Rulers [...] must constantly legitimize their reigns. Legitimizing activities include such things as external defense and internal order, alleviating the effects of local productivity fluctuations, undertaking local development projects, and providing food and entertainment (as in Imperial Rome) for urban masses. In many cases the productivity of these legitimizing investments will decline. Whatever activities a hierarchy undertakes initially to bond a population to itself (providing defense, agricultural development, public works, bread and circuses, and the like) often thereafter become de rigueur, so that further bonding activities are at higher cost, with little or no additional benefit to the hierarchy. [...] The alternative course is to reduce legitimizing activities and increase other means of behavioral control. Yet in such situations, as resources committed to benefits decline, resources committed to control must increase. Although quantitative cost/beneft data for such control systems are rare, it seems reasonable to infer that as the costs of coercion increase, the benefits (in the form of population compliance) probably do not grow proportionately [...] These remarks are not meant to suggest that social evolution carries no benefits, nor that the marginal product of social complexity always declines. The marginal product of any investment declines only after a certain point; prior to that point benefits increase faster than costs. Very often, though, societies do reach a level where continued investment in complexity yields a declining marginal return. At that point the society is investing heavily in an evolutionary course that is becoming less and less productive, where at increased cost it is able to do little more than maintain the status quo.
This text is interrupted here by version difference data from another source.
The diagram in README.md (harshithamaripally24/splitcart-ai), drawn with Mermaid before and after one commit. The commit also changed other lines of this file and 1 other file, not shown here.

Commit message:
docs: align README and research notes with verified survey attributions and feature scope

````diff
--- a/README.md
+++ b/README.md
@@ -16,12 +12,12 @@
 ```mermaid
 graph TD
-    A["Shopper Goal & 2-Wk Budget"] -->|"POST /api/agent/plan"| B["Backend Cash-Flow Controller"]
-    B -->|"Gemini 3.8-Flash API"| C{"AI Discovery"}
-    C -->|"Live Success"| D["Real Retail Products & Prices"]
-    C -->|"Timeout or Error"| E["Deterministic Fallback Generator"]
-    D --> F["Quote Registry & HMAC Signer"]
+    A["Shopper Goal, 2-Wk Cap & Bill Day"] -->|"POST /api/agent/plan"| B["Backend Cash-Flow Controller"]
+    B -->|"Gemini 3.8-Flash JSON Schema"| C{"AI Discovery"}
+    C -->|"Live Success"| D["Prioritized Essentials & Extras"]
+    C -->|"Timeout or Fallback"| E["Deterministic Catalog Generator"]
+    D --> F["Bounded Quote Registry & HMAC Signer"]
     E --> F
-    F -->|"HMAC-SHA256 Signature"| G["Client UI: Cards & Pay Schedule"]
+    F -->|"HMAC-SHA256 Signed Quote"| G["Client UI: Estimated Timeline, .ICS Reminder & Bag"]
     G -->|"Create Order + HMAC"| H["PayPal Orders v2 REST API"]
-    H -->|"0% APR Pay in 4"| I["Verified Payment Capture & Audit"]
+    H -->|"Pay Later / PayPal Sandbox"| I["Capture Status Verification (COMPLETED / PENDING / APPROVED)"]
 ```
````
For human societies, the best key to continued socioeconomic growth, and to avoiding or circumventing (or at least financing) declines in marginal productivity, is to obtain a new energy subsidy when it becomes apparent that marginal productivity is beginning to drop. Among modern societies this has been accomplished by tapping fossil fuel reserves and the atom. Among societies without the technical springboard necessary for such development, the usual temptation is to acquire an energy subsidy through territorial expansion.